**THE TASK**
Whenever a line of the data below holds the string "viditeľný", copy that line.

(Edit tracking data)
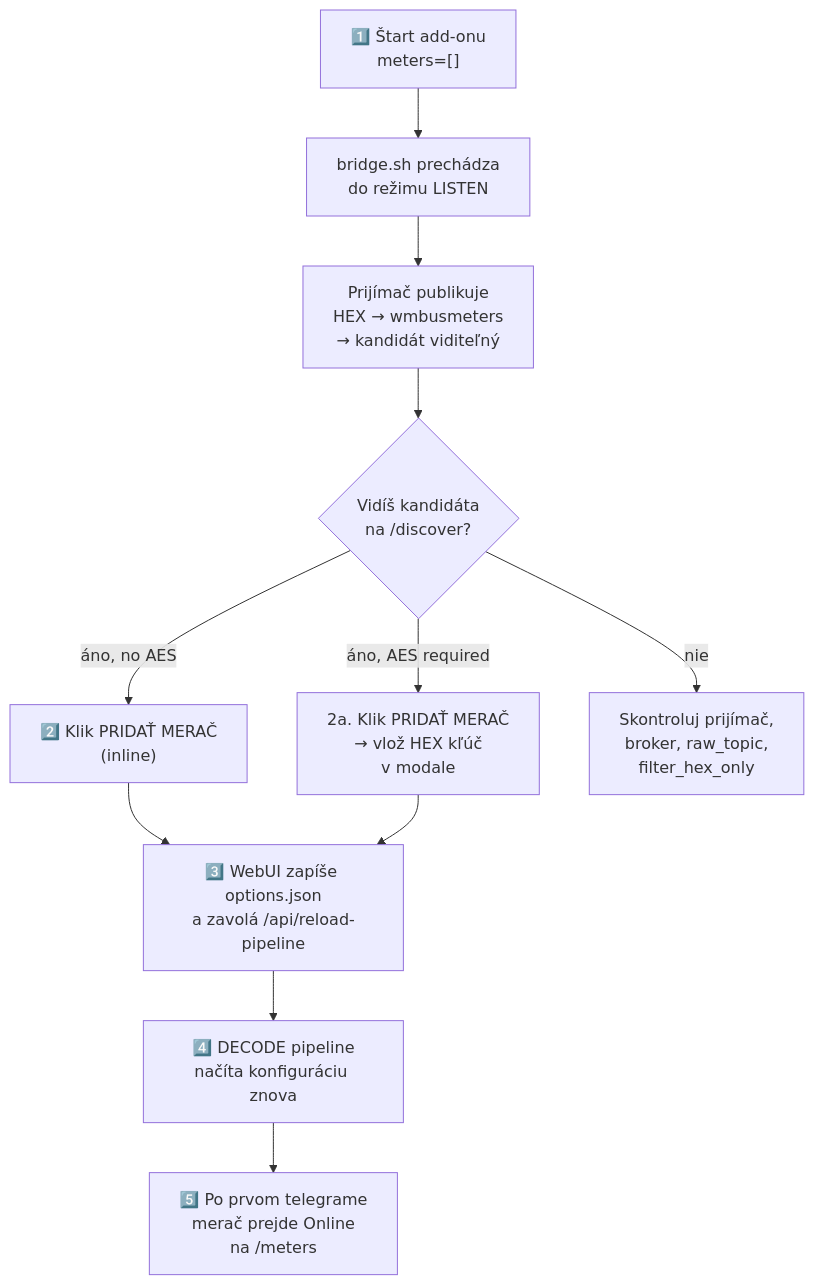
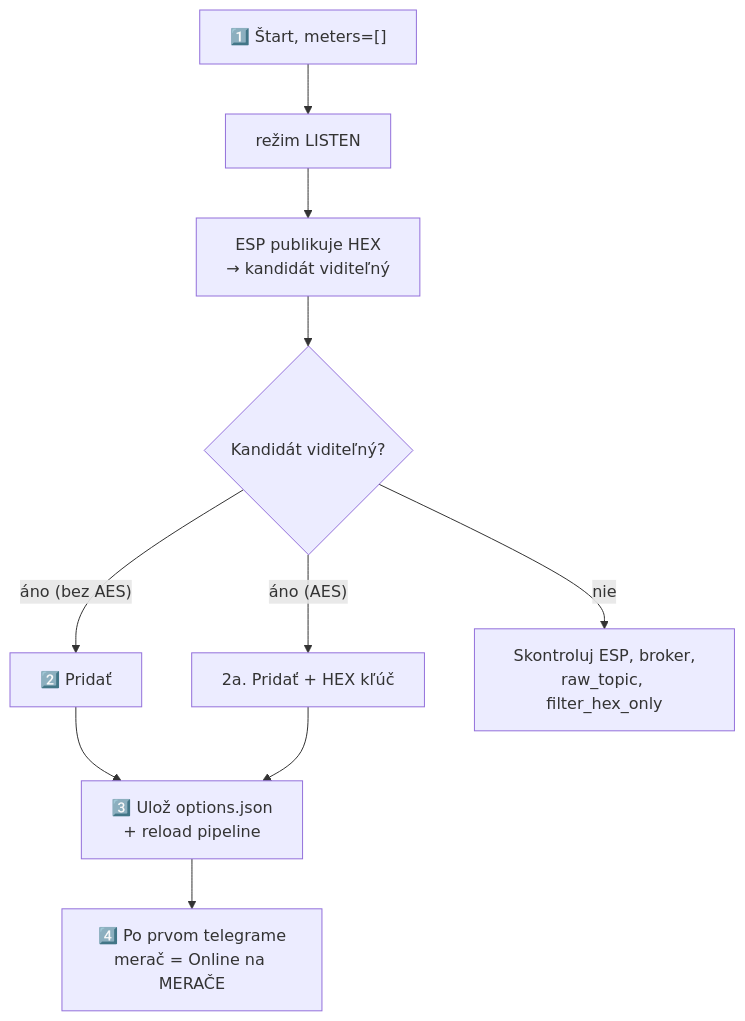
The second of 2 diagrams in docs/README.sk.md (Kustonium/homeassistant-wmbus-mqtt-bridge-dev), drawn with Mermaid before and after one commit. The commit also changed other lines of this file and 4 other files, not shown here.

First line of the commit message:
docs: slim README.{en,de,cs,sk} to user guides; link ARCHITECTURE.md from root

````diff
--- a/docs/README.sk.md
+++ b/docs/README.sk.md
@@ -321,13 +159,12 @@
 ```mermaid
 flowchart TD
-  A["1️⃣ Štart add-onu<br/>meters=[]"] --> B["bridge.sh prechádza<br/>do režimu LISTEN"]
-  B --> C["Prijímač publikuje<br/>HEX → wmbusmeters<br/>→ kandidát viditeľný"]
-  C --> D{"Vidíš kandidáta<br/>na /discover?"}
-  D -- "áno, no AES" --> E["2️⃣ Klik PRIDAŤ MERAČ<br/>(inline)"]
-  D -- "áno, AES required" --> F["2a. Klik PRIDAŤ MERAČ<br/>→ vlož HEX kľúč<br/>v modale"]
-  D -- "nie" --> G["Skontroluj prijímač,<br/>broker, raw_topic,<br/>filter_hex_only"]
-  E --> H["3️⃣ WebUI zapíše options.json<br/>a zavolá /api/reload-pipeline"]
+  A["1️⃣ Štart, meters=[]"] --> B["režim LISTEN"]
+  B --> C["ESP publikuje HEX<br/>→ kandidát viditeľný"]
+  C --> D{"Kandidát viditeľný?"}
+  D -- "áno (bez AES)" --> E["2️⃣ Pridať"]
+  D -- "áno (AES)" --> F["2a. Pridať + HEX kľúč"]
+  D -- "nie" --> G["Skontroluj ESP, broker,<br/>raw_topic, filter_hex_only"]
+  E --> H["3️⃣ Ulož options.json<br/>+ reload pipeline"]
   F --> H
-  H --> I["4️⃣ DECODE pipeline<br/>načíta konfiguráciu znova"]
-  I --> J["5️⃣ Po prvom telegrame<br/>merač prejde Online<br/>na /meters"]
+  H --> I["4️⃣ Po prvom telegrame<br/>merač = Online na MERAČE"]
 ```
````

**FINISHED EXERCISE**
-  B --> C["Prijímač publikuje<br/>HEX → wmbusmeters<br/>→ kandidát viditeľný"]
+  B --> C["ESP publikuje HEX<br/>→ kandidát viditeľný"]
+  C --> D{"Kandidát viditeľný?"}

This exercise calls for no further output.